Water vapor- and CO2 budgets of woods
Increased atmospheric CO2 concentrations have already caused large-scale physiological responses of European forests. In particular, the efficiency of water-use of trees, which is coupled to the uptake of CO2 during photosynthesis of leaves and needles has changed significantly. According to the study of a large, interdisciplinary team of researchers, European broadleaf and coniferous trees have increased their water-use efficiency since the beginning of the 20th century by 14% and 22%, respectively.
During photosynthesis trees take up carbon dioxide (CO2) from the air. In return they loose water vapor (H2O) through tiny pores of their leaves or needles, so-called stomata.
This gas exchange between trees and the atmosphere is regulated through the opening widths (aperture) of their stomata. Wider apertures of the stomata allow the uptake of higher numbers of CO2 molecules, but promote an increased loss of water vapor (transpiration) into the atmosphere. The opposite holds for narrowed stomatal apertures.
“Assuming that the trees demand for CO2 does not change, they can reduce the aperture of the stomates of their leaves and needles under increasing atmospheric CO2 concentrations.
This should lower the rates of transpiration and minimize the tree’s water loss”, says Gerhard Helle at the GFZ German Research Centre for Geosciences, co-author of the study. “Nevertheless, a 5% increase in European forest transpiration was calculated over the twentieth century. This can likely be attributed to a lengthened growing season, increased transpiration due to a warmer environment, and an enhanced leaf area.”
The results are important for better estimates of the impact of forests on climate, improved model scenarios of future climate development and more reliable assessment of the global water cycle.
Furthermore, ecological consequences might evolve because of the significantly different responses to increased atmospheric CO2 of broadleaf and needleleafed species.
The data set utilized in this study has been established from a tree-ring based network (ISONET) funded by the EU that aims at the analysis of carbon isotope ratios (13C/12C). ISONET was initiated and coordinated by GFZ-scientists Gerhard H. Schleser (presently also FZ-Jülich) and Gerhard Helle.
D. C. Frank et al.,: „Water-use effciency and transpiration across European forests during the Anthropocene”, NATURE CLIMATE CHANGE, VOL. 5, MAY 2015, DOI: 10.1038/NCLIMATE2614
Franz Ossing | Helmholtz-Zentrum Potsdam - Deutsches GeoForschungsZentrum GFZ
Stagnation in the South Pacific Explains Natural CO2 Fluctuations
23.02.2018 | Carl von Ossietzky-Universität Oldenburg
First evidence of surprising ocean warming around Galápagos corals
22.02.2018 | University of Arizona

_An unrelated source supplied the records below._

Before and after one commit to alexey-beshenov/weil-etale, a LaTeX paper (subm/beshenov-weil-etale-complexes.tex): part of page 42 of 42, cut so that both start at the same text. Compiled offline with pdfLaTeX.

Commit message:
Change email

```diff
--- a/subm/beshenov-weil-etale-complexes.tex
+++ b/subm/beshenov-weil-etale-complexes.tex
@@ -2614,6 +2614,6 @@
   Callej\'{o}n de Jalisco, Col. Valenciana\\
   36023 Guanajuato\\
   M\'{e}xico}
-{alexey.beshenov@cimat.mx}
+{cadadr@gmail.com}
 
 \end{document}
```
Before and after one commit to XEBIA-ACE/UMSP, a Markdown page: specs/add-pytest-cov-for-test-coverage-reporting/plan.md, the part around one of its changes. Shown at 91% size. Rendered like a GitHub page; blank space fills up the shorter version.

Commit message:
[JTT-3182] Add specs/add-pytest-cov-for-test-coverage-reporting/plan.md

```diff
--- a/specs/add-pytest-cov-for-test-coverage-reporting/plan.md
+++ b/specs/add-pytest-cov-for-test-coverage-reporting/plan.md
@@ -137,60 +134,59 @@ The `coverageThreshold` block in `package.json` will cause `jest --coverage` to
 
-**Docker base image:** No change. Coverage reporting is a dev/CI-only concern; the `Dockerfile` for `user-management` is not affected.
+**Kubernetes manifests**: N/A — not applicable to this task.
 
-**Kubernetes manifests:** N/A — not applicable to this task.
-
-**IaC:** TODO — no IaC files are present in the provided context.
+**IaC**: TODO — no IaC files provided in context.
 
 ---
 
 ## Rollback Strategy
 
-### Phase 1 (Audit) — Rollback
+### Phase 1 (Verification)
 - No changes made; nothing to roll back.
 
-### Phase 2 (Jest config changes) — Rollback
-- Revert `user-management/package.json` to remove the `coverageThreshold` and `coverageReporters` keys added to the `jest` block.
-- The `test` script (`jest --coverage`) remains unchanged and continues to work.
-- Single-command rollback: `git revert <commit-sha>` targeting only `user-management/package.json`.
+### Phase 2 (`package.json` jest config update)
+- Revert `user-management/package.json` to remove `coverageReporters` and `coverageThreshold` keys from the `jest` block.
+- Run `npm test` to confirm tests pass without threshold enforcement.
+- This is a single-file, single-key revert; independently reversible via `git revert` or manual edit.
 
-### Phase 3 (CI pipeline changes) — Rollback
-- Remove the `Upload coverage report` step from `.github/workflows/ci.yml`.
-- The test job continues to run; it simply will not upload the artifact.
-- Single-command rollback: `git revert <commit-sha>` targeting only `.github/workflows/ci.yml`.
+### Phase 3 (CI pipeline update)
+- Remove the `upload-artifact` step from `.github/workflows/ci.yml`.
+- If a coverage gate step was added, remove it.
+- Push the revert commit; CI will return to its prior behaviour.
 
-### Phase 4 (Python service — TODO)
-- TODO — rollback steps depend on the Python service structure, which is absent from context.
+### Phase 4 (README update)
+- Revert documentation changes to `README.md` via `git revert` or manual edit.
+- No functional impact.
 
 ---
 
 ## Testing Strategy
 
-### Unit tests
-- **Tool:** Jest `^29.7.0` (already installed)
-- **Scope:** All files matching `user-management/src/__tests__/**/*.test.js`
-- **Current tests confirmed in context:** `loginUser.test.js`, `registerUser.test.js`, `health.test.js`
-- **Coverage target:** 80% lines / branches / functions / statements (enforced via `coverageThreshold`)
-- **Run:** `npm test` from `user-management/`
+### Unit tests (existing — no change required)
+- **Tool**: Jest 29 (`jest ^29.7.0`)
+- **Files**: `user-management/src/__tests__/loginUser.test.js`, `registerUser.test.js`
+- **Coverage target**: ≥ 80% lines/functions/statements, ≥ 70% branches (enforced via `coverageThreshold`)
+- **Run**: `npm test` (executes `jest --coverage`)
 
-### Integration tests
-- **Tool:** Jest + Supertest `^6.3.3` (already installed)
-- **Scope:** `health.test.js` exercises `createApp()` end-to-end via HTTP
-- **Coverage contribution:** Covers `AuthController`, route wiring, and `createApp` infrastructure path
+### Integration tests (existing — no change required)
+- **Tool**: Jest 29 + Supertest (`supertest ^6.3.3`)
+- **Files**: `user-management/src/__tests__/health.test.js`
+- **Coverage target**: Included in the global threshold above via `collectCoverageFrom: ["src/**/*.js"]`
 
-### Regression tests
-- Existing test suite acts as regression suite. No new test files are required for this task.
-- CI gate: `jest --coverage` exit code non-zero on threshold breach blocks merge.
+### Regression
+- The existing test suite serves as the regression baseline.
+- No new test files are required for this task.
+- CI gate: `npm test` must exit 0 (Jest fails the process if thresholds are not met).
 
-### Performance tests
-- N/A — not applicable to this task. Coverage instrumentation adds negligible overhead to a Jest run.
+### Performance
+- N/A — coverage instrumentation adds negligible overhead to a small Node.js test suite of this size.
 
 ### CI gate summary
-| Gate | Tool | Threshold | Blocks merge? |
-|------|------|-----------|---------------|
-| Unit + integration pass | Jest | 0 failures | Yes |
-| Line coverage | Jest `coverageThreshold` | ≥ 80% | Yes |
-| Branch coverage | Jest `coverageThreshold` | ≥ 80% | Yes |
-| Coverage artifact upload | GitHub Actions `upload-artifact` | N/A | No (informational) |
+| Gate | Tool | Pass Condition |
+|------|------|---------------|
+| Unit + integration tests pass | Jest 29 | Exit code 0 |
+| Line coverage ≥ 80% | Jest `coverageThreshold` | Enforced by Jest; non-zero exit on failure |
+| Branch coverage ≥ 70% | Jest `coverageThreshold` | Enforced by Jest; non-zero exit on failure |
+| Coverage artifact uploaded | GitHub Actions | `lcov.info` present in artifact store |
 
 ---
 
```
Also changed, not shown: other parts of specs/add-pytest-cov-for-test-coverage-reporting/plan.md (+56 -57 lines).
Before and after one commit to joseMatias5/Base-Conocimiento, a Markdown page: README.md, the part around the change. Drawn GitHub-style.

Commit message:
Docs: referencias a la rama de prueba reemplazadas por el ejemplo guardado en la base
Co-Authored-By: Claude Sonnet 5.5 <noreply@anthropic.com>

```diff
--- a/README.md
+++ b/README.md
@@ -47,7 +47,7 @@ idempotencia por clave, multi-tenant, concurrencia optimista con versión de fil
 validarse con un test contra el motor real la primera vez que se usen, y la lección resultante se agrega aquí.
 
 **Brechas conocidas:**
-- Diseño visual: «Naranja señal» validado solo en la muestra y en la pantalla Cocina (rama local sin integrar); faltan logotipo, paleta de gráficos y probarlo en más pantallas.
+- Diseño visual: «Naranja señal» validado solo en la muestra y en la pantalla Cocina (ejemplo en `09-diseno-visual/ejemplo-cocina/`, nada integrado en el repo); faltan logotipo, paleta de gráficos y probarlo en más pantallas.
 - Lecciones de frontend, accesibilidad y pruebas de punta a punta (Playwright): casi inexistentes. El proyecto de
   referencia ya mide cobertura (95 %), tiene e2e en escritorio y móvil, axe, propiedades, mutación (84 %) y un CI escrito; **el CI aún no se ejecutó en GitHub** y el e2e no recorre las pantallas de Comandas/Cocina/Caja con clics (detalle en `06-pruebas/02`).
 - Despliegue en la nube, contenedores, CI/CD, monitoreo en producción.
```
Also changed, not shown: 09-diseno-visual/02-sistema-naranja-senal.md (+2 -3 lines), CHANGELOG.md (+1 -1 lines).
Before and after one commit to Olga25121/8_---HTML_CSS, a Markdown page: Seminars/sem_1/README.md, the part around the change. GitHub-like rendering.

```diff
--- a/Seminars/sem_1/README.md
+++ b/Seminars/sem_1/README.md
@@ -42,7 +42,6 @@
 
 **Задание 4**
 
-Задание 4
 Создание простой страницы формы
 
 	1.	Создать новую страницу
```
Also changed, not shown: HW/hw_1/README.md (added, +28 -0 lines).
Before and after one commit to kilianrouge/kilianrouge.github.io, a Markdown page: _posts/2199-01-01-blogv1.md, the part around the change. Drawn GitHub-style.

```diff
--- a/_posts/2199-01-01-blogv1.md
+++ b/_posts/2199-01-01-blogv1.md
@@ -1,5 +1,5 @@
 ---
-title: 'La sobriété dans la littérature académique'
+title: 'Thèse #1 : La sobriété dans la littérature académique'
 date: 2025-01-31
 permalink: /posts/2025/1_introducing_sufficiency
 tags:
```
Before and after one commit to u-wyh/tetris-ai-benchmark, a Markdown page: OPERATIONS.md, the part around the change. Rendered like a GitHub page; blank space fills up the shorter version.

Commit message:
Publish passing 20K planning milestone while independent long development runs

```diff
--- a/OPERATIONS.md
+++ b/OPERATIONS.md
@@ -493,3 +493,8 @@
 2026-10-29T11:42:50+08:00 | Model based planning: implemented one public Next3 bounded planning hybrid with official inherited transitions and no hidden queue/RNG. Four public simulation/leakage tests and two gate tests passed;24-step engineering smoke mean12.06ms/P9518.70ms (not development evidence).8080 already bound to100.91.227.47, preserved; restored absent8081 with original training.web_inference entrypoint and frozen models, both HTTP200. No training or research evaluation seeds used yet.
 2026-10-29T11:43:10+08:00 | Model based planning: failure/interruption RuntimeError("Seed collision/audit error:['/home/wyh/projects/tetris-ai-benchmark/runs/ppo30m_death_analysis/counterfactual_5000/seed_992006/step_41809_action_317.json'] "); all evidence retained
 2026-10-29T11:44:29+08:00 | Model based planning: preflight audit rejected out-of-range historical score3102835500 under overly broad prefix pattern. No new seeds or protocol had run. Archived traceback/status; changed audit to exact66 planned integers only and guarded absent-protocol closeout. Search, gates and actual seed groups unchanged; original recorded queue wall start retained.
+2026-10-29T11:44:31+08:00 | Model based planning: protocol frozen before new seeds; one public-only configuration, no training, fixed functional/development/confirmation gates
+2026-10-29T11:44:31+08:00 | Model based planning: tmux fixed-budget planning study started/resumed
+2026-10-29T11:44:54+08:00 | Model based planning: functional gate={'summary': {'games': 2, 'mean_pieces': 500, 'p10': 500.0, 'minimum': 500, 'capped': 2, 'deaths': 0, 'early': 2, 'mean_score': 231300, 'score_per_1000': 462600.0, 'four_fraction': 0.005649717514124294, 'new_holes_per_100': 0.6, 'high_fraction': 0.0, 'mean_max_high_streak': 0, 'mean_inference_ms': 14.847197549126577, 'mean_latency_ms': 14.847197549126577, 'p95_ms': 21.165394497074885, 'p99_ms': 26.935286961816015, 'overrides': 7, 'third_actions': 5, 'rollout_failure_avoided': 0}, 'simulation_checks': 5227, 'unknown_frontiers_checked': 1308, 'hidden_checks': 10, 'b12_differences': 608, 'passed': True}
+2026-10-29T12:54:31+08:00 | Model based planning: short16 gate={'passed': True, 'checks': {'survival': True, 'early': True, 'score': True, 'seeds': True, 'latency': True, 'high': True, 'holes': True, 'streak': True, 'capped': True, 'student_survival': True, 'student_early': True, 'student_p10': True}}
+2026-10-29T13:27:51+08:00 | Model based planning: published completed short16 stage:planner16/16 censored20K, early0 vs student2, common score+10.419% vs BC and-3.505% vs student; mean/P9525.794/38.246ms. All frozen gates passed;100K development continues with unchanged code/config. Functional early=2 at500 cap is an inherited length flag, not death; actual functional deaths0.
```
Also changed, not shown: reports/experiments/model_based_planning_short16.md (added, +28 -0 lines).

A newly developed laser technology has enabled physicists in the Laboratory for Attosecond Physics (jointly run by LMU Munich and the Max Planck Institute of Quantum Optics) to generate attosecond bursts of high-energy photons of unprecedented intensity. This has made it possible to observe the interaction of multiple photons in a single such pulse with electrons in the inner orbital shell of an atom.
In order to observe the ultrafast electron motion in the inner shells of atoms with short light pulses, the pulses must not only be ultrashort, but very...
A group of researchers led by Andrea Cavalleri at the Max Planck Institute for Structure and Dynamics of Matter (MPSD) in Hamburg has demonstrated a new method enabling precise measurements of the interatomic forces that hold crystalline solids together. The paper Probing the Interatomic Potential of Solids by Strong-Field Nonlinear Phononics, published online in Nature, explains how a terahertz-frequency laser pulse can drive very large deformations of the crystal.
By measuring the highly unusual atomic trajectories under extreme electromagnetic transients, the MPSD group could reconstruct how rigid the atomic bonds are...
Quantum computers may one day solve algorithmic problems which even the biggest supercomputers today can’t manage. But how do you test a quantum computer to...
For the first time, a team of researchers at the Max-Planck Institute (MPI) for Polymer Research in Mainz, Germany, has succeeded in making an integrated circuit (IC) from just a monolayer of a semiconducting polymer via a bottom-up, self-assembly approach.
In the self-assembly process, the semiconducting polymer arranges itself into an ordered monolayer in a transistor. The transistors are binary switches used...
Breakthrough provides a new concept of the design of molecular motors, sensors and electricity generators at nanoscale
Researchers from the Institute of Organic Chemistry and Biochemistry of the CAS (IOCB Prague), Institute of Physics of the CAS (IP CAS) and Palacký University...
15.02.2018 | Event News
13.02.2018 | Event News
12.02.2018 | Event News
23.02.2018 | Physics and Astronomy
23.02.2018 | Health and Medicine
23.02.2018 | Physics and Astronomy